DIRECTIONS FOR THIS TASK :: Count how many lines of the data include the string "stepProcessRequest", then say that number and stop.

INFORMATION SHOWN ::
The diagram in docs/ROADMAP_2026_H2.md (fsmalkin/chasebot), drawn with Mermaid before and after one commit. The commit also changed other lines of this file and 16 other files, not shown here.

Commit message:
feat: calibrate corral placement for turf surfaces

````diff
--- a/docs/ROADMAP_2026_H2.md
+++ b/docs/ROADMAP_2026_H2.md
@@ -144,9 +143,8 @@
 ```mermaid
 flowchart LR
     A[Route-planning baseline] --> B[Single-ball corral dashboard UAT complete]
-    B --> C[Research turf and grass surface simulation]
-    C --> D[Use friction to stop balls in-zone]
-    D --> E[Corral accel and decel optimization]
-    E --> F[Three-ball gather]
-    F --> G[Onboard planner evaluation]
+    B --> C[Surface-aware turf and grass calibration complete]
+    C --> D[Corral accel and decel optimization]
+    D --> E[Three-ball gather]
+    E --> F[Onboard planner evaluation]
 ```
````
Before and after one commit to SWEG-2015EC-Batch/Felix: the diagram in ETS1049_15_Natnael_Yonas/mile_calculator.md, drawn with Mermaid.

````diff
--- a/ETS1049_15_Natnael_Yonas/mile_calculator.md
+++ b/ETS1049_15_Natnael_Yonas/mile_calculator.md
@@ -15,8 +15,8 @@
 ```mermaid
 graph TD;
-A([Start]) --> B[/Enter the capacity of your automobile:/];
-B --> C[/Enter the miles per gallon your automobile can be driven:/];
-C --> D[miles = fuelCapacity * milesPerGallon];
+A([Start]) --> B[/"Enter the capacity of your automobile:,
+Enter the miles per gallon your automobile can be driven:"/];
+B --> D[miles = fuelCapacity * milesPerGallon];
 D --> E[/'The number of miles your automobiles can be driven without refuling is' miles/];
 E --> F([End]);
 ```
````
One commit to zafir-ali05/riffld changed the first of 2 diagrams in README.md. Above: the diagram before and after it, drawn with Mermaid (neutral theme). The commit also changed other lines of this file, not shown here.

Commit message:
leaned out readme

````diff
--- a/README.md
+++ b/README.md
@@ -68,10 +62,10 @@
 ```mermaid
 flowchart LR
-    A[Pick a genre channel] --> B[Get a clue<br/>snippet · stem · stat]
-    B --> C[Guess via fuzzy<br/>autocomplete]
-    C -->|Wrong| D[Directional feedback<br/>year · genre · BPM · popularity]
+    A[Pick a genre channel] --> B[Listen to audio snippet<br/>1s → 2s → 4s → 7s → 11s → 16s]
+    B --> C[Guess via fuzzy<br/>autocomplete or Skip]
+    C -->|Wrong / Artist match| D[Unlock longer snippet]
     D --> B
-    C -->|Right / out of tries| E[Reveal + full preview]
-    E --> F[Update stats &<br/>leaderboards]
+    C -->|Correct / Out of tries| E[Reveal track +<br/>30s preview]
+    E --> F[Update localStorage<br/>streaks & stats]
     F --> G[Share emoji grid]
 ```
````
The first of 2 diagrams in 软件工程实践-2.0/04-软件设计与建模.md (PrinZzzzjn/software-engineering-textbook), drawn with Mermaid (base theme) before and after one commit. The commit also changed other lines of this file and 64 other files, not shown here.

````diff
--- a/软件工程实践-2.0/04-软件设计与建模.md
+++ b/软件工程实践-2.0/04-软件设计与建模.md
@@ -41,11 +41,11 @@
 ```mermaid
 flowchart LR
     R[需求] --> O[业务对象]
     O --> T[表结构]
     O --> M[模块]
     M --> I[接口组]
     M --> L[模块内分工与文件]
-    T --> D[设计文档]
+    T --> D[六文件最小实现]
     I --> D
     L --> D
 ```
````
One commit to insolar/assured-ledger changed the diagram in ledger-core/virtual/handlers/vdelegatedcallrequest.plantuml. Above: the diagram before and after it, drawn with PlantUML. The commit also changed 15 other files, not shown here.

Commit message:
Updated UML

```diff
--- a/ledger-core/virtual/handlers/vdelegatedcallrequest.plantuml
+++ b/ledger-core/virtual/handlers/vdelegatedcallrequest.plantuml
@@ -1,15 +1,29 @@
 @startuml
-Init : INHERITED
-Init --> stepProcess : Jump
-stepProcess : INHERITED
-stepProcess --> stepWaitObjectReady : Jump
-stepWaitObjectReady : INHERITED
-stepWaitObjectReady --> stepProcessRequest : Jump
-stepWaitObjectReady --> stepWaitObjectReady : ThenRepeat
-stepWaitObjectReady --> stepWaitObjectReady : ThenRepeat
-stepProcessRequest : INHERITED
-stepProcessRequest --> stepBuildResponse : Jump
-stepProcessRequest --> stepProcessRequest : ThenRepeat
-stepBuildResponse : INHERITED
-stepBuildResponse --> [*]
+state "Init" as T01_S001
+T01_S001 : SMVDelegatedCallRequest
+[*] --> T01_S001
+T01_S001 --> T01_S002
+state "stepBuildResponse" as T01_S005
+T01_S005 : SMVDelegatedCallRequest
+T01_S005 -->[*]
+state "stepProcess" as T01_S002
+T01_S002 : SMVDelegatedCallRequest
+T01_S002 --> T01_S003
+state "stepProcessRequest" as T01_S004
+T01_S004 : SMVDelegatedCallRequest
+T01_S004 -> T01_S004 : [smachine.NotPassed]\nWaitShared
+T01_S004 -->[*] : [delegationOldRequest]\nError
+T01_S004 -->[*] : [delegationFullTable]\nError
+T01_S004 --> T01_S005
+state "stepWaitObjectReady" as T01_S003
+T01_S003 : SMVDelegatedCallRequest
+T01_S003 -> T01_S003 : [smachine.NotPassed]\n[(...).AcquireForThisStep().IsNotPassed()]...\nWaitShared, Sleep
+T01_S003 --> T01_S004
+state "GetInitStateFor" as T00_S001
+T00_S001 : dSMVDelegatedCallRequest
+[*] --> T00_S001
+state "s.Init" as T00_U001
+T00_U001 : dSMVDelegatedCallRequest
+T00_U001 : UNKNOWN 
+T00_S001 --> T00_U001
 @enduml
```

RESPONSE TO THIS EXERCISE :: 5